Shards Of Reason – Satellites
(s/r and iTunes)
By: Brett Spaceman
Shards Of Reason is an ambient, electronica project with nods to progressive rock and jazz. Proof that good music can be found anywhere these days. Even Birmingham. Good album title, this. Satellites is a reference to our moon and many other moons of the solar system besides. (See variously Titan, Europa, Io, etc.) Shards Of Reason take us orbit spotting then, on this their third record (I think) but first with a new line up. (Mainstay Phil Lawton is joined this time around by Beth Freeman.) But as well as the celestial name-checks, the objects, Satellites also references those peripheral subjects that perpetually circle our own lives.

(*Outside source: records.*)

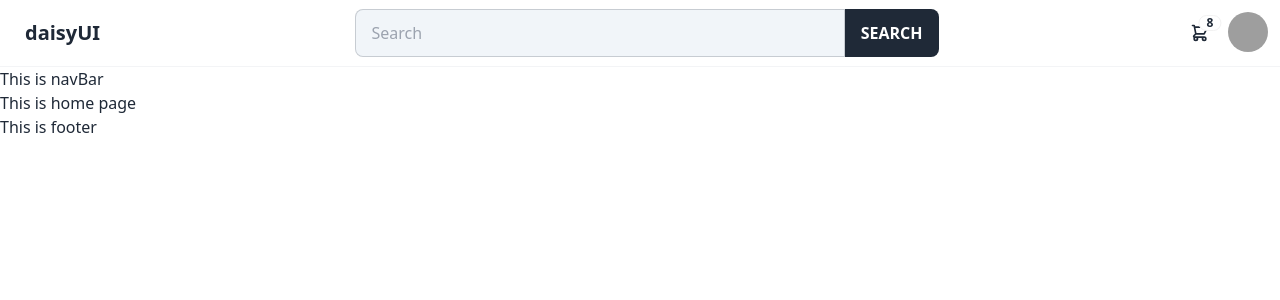
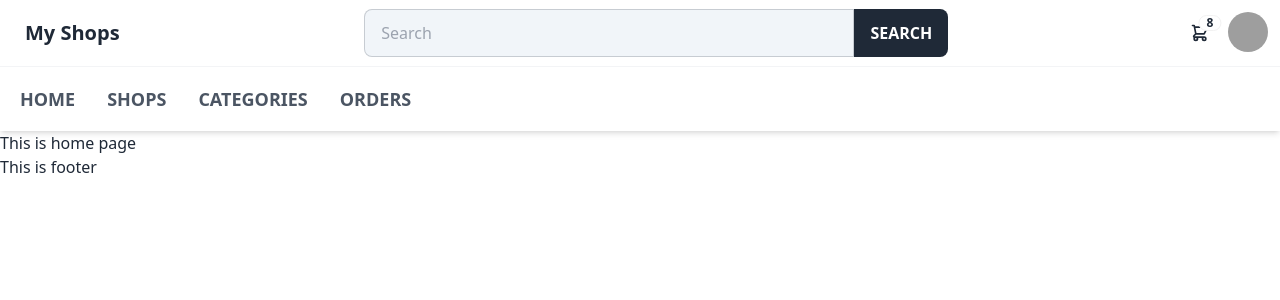
Before and after one commit to mohammadmukhter/multivendor-ecommerce-client, a React (Vite) app: page / in a window 1280 px wide. Shown: the top 300 px of the page. Built offline with nearby package versions, Linux system fonts and the light colour scheme; grey boxes are pictures that could not be loaded.

Commit message:
navigation bar design done

```diff
--- a/src/pages/Shared/Footer/Footer.jsx
+++ b/src/pages/Shared/Footer/Footer.jsx
@@ -1,6 +1,6 @@
 const Footer = () => {
   return (
-    <div>
+    <div className="max-w-7xl mx-auto">
       <h2>This is footer</h2>
     </div>
   );
--- a/src/pages/Shared/NavBar/NavBar.jsx
+++ b/src/pages/Shared/NavBar/NavBar.jsx
@@ -1,10 +1,61 @@
+import { Link } from "react-router-dom";
 import SearchBar from "./SearchBar";
 
 const NavBar = () => {
+  const navList = (
+    <>
+      <li>
+        <Link>Home</Link>
+      </li>
+      <li>
+        <Link>Shops</Link>
+      </li>
+      <li>
+        <Link>Categories</Link>
+      </li>
+      <li>
+        <Link>Orders</Link>
+      </li>
+    </>
+  );
   return (
-    <div>
+    <div className="shadow-md">
       <SearchBar></SearchBar>
-      <h3>This is navBar</h3>
+      <div>
+        <div className="navbar bg-base-100 p-0 max-w-7xl mx-auto">
+          <div className="navbar-start ">
+            <div className="dropdown">
+              <label tabIndex={0} className="btn btn-ghost lg:hidden">
+                <svg
+                  xmlns="http://www.w3.org/2000/svg"
+                  className="h-5 w-5"
+                  fill="none"
+                  viewBox="0 0 24 24"
+                  stroke="currentColor"
+                >
+                  <path
+                    strokeLinecap="round"
+                    strokeLinejoin="round"
+                    strokeWidth="2"
+                    d="M4 6h16M4 12h8m-8 6h16"
+                  />
+                </svg>
+              </label>
+              <ul
+                tabIndex={0}
+                className="menu menu-sm dropdown-content mt-3 p-2 shadow bg-base-100 rounded-box w-52 uppercase text-lg font-semibold text-gray-600"
+              >
+                {navList}
+              </ul>
+            </div>
+            <div className="navbar p-0 hidden lg:flex">
+              <ul className="menu menu-horizontal px-1 uppercase text-lg font-semibold text-gray-600">
+                {navList}
+              </ul>
+            </div>
+          </div>
+        </div>
+      </div>
     </div>
   );
 };
--- a/src/pages/Shared/NavBar/SearchBar.jsx
+++ b/src/pages/Shared/NavBar/SearchBar.jsx
@@ -6,7 +6,7 @@
       <div className=" navbar bg-base-100 max-w-7xl mx-auto">
         <div className="flex-1">
           <Link to="/" className="btn btn-ghost normal-case text-xl">
-            daisyUI
+            My Shops
           </Link>
           <div className="flex w-1/2 mx-auto">
             <div className="form-control w-full">
```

The LP begins with ‘Luna’ which has a beat cycle a step away from Jungle. (If the drum and double bass genre didn’t already exist, Shards Of Reason just invented it.) The music overlaps an old, 1960’s, US, Space Race speech that I suspect was Kennedy. I’ve always had a thing for the ‘speech with music’ ensemble going back to the days of Ambrose Reynolds (of Pink Industry). Luna is also my wife’s nickname so I’m biased. (Sue me, I’m not worth a nickel anyway)

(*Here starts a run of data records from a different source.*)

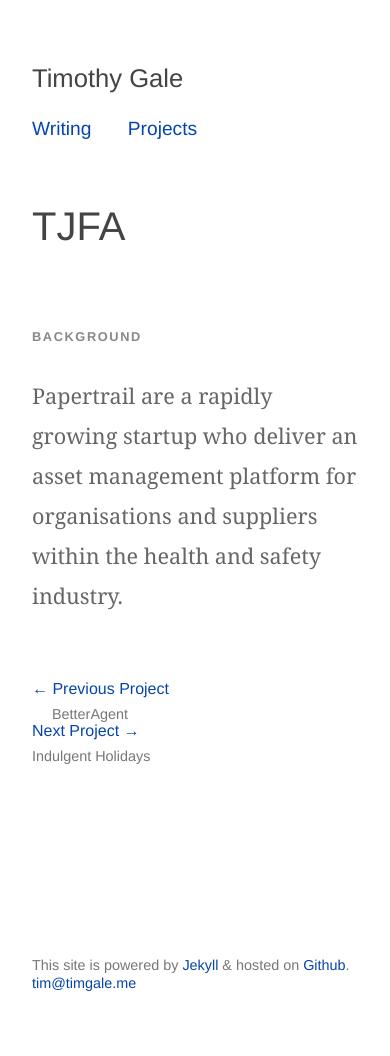
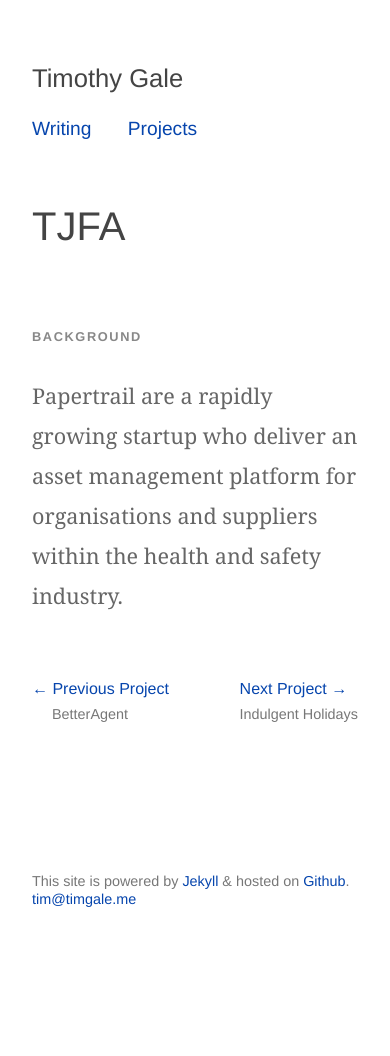
Before and after one commit to timgale/timgale.github.io, a Jekyll site: the page built from _posts/2016-05-25-tjfa.md, in a window 390 px wide. Built offline with Jekyll 4.4.1, drawn with Linux system fonts in a browser that asks for light colours; after the commit the page ends 972 px from its top, so only the background shows below that.

Commit message:
Add float mobile overrides

```diff
--- a/_layouts/project.html
+++ b/_layouts/project.html
@@ -20,7 +20,7 @@
 
       <!-- pagination -->
       <div class="pagination mb--double">
-        <div class="pagination__item--prev fl">
+        <div class="pagination__item--prev fl-m">
         {% if page.title != 'Indulgent Holidays' %}
           {% if page.previous.url %}
             <a href="{{ page.previous.url }}">
@@ -30,7 +30,7 @@
           {% endif %}
         {% endif %}
         </div>
-        <div class="pagination__item--next fr">
+        <div class="pagination__item--next fr-m">
           {% if page.next.url %}
             <a href="{{ page.next.url }}">
               <span class="text mb--quarter">Next Project &#8594;</span>
--- a/_sass/base/_utilities.scss
+++ b/_sass/base/_utilities.scss
@@ -26,12 +26,18 @@
 		float: none;
 	}
 }
+.fl-m {
+  float: left !important;
+}
 .fr {
 	float: right;
 
 	@media (max-width: 700px) {
 		float: none;
 	}
+}
+.fr-m {
+  float: right !important;
 }
 
 // spacing
```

Shards Of Reason have presented us their own Lunar Suite with this album. Satellites could be a modern day successor to Holst. Fans of n5MD stalwarts SubtractiveLAD and Arc Lab will find much to interest them on this album, particularly on material such as ‘Early Morning Eruption…’ which shifts more toward Vangelis territory. ‘Phobos & Deimos’ are rendered more ghosts of mars, than moons in flickering, ephemeral glory. ‘Cryogenic Slumbers’ is another delight. Again it’s like a symphony – this time Górecki’s more hopeful alter-ego.
The more urgent, beat-laden pieces (such as ‘Final Descent To Triton’) nudge the record subtly toward Psychedelic Space rock. Not to the extent of an Ash Ra Tempel, but maybe something Robert Fripp might have conjured if Pro Tools had existed in the Seventies. I think these pieces would suit documentary or gaming. Then it’s back to gentle ambience. But Just when the album threatens to become innocuous (‘Ice Station Europa’) it re-rails with the beautiful piano refrain of ‘Io Fly-by’. Wowser! (Can I say that?) Traces of Erik Satie here. The jazz influences return and remain for album closer ‘Hydra’.
There’s a lot of junk orbiting our planet. Thankfully this album doesn’t add to that. After reams of weighty, provocative and too clever by half ambient offerings of late it’s nice to get back to something uncomplicated yet crafted. With a band name suggestive of fragmented sanity, don’t expect a jarring, wrong footing, cattle prod to the head, mindfuck of a listen. Satellites is unafraid to be relaxing and melodic in the way classic old-school, back in the days when it was called “new age”, ambient, was supposed to be. Escapist? Of course it is. The album offers any number of escapes. Ten tracks, ten outposts, and a whole universe utterly divorced from the humdrum of modern life.
I now plan to watch the end sequence of Solaris with the sound muted, and this playing instead. I offer no apology for this behaviour.
Satellites is available now via iTunes. For the physical release I would recommend going directly via the band website.